Dataset extract =>
_ _ _ _ _
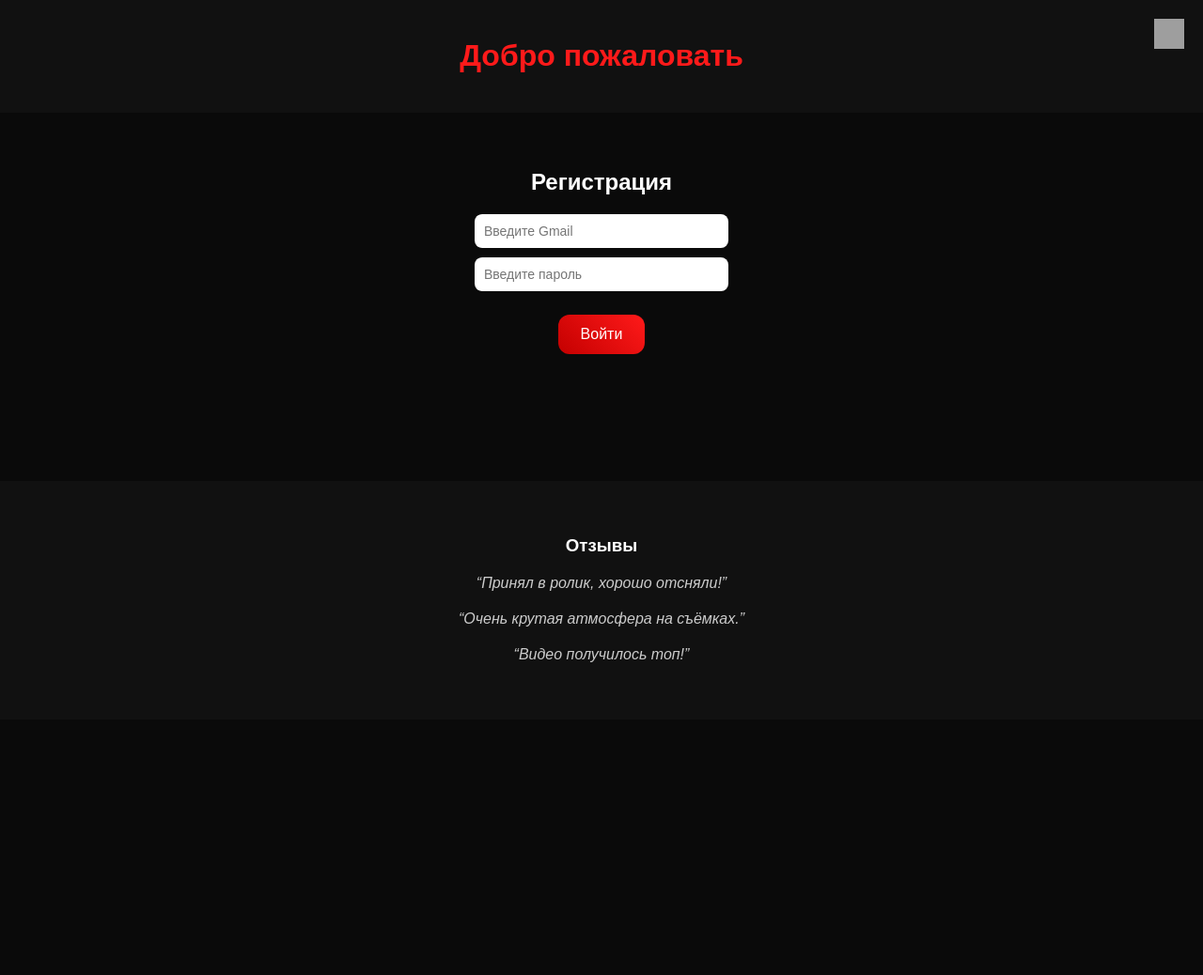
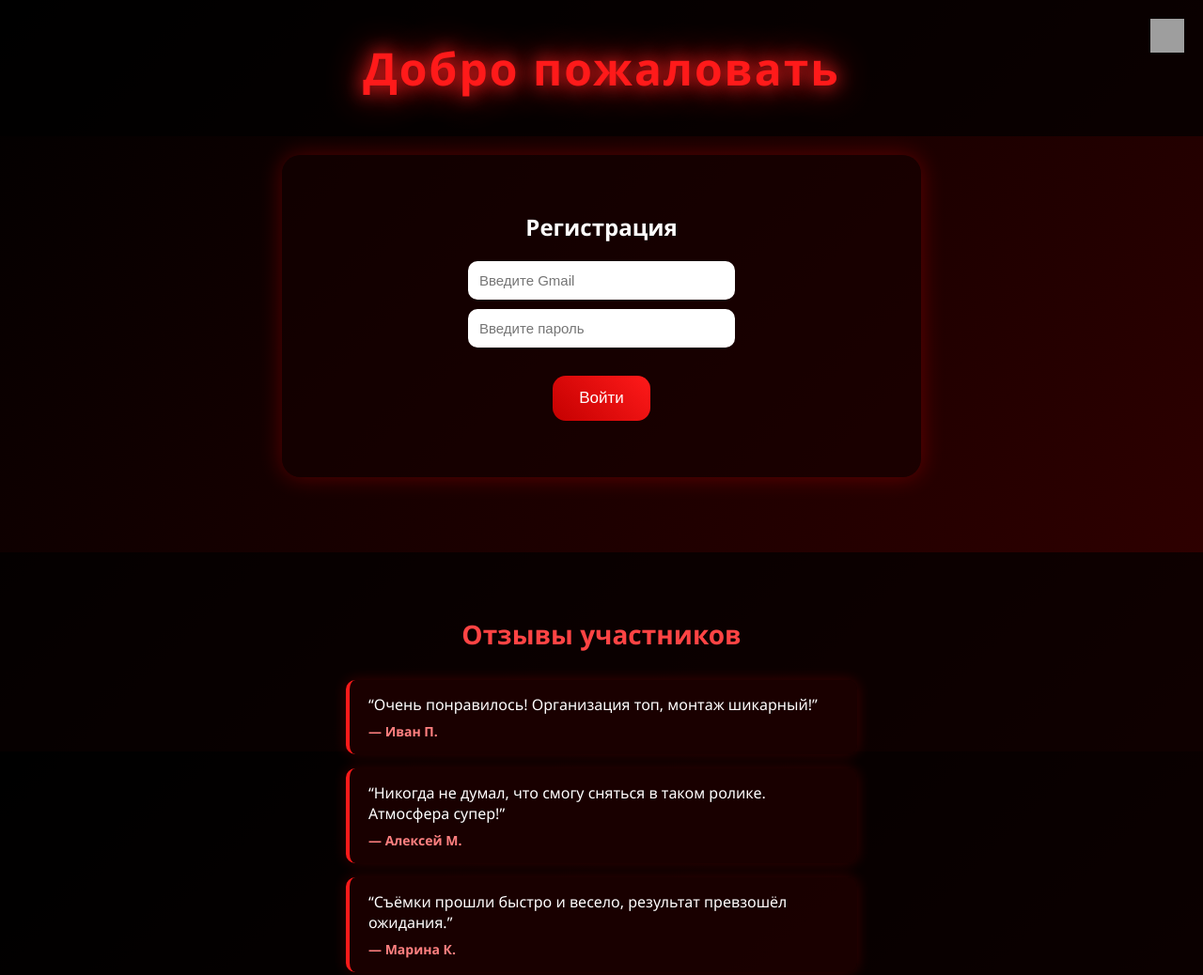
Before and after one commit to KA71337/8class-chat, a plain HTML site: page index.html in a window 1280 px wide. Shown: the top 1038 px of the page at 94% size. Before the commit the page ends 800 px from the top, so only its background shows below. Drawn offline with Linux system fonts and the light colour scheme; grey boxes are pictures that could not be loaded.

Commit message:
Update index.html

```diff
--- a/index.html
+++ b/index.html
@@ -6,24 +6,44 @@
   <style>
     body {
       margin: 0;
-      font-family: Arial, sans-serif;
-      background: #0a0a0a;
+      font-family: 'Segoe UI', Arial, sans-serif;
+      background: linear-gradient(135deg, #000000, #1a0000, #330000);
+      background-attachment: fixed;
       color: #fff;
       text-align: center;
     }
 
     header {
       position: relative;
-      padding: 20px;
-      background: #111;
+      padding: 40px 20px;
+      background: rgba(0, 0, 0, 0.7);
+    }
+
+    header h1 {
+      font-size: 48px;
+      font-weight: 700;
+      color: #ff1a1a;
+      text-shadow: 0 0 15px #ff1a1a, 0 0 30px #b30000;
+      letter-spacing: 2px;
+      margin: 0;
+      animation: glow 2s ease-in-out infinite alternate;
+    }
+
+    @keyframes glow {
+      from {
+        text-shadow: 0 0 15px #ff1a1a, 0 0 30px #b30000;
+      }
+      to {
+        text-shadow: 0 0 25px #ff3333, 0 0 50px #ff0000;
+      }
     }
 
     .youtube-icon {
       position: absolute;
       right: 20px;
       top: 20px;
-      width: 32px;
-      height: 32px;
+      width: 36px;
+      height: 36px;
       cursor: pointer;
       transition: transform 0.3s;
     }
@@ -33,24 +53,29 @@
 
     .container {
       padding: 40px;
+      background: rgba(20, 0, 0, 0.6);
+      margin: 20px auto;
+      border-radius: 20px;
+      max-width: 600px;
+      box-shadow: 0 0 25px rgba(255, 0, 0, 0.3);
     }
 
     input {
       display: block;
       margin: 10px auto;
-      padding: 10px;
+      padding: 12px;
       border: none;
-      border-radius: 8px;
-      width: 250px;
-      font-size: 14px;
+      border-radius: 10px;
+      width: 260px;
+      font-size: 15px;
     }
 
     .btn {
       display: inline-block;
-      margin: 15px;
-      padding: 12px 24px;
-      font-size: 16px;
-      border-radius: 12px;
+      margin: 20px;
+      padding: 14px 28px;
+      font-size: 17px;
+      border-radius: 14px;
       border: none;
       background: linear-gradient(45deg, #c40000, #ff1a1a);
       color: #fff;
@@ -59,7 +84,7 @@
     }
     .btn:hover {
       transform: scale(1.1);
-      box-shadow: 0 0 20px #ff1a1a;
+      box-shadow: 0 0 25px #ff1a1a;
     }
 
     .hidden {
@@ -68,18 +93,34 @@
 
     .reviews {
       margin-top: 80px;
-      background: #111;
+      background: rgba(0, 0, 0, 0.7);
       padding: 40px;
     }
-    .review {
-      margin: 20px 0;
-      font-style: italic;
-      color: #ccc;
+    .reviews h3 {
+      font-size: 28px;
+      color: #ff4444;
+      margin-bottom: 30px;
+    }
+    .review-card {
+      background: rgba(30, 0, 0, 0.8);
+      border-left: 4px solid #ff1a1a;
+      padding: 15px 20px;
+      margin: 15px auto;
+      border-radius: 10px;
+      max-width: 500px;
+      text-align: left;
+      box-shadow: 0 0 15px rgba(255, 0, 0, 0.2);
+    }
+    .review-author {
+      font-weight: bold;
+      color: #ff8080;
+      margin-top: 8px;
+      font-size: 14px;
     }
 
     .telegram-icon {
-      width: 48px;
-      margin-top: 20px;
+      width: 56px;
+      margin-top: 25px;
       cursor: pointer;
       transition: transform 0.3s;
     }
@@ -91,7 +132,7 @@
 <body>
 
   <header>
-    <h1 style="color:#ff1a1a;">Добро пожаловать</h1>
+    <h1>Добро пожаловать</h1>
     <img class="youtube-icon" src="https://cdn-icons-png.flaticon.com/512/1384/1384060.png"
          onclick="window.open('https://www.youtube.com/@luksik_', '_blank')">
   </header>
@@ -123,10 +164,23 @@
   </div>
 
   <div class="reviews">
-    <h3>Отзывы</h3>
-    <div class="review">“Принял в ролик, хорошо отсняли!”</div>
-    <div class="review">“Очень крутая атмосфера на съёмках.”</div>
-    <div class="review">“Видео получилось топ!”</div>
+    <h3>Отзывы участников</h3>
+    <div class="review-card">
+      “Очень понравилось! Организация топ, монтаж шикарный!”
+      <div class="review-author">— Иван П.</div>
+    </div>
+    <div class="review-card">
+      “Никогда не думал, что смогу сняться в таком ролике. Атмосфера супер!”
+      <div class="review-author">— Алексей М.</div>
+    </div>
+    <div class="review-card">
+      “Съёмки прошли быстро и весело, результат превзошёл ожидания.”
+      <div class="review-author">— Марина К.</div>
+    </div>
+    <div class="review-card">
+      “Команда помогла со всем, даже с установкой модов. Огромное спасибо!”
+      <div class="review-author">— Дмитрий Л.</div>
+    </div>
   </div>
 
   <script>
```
_ _ _ _ _
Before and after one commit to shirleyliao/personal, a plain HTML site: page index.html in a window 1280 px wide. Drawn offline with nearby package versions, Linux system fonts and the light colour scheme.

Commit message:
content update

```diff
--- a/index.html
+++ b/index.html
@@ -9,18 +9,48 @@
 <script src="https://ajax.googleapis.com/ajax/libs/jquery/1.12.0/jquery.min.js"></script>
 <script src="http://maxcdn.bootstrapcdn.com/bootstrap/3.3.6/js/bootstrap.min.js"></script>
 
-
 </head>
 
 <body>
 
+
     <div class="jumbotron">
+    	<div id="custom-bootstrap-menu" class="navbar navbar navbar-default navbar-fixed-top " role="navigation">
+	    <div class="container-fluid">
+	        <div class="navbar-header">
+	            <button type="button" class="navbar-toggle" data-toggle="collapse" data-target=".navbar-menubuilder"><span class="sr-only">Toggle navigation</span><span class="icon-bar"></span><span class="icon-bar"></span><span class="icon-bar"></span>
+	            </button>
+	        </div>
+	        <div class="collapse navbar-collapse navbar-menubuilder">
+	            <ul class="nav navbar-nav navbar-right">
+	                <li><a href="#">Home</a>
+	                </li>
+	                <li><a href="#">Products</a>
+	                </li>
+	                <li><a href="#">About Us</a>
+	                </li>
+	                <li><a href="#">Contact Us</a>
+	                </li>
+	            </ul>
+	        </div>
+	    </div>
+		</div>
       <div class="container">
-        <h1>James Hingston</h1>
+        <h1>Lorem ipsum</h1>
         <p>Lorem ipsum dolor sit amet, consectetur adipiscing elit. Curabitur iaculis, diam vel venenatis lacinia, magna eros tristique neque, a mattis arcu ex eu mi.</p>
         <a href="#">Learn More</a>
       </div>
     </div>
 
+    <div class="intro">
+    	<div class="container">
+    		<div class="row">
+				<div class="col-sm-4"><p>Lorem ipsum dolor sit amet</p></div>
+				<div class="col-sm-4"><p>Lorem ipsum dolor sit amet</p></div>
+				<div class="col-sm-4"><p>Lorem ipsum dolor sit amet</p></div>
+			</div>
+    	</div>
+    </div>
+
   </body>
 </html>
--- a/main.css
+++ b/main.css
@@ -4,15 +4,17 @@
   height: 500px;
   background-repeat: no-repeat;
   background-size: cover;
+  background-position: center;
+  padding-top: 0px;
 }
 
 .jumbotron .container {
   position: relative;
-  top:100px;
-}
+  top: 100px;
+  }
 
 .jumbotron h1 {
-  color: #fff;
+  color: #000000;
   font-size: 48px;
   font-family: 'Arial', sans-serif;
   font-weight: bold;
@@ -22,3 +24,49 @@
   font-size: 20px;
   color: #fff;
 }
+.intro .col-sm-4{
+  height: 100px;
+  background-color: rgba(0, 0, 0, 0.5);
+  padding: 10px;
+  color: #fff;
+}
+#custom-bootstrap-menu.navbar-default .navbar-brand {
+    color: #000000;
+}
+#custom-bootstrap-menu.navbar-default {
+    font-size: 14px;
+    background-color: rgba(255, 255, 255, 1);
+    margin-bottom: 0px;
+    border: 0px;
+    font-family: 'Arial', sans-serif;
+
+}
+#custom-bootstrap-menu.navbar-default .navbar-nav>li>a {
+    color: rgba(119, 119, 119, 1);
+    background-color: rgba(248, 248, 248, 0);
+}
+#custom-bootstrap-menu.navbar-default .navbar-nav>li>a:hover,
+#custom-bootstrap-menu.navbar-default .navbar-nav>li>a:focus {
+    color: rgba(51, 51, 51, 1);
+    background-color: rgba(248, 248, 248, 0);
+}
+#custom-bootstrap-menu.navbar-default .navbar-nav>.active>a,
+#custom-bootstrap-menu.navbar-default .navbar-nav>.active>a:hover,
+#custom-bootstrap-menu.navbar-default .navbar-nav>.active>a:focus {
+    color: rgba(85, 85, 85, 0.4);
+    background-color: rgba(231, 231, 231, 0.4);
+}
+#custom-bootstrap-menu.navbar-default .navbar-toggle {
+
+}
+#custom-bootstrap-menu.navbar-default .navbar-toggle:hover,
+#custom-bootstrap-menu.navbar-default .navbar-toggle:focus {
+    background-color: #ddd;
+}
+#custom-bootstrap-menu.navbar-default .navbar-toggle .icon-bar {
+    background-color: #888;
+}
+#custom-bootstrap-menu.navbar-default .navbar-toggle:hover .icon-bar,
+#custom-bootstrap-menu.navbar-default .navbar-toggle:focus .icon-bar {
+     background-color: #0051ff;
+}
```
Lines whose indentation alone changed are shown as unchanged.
_ _ _ _ _
Task requirements =>
Look through the entries above, and wherever a line holds the string "width", copy it.

Response =>
-      width: 32px;
+      width: 36px;
+      max-width: 600px;
-      width: 250px;
+      width: 260px;
+      max-width: 500px;
-      width: 48px;
+      width: 56px;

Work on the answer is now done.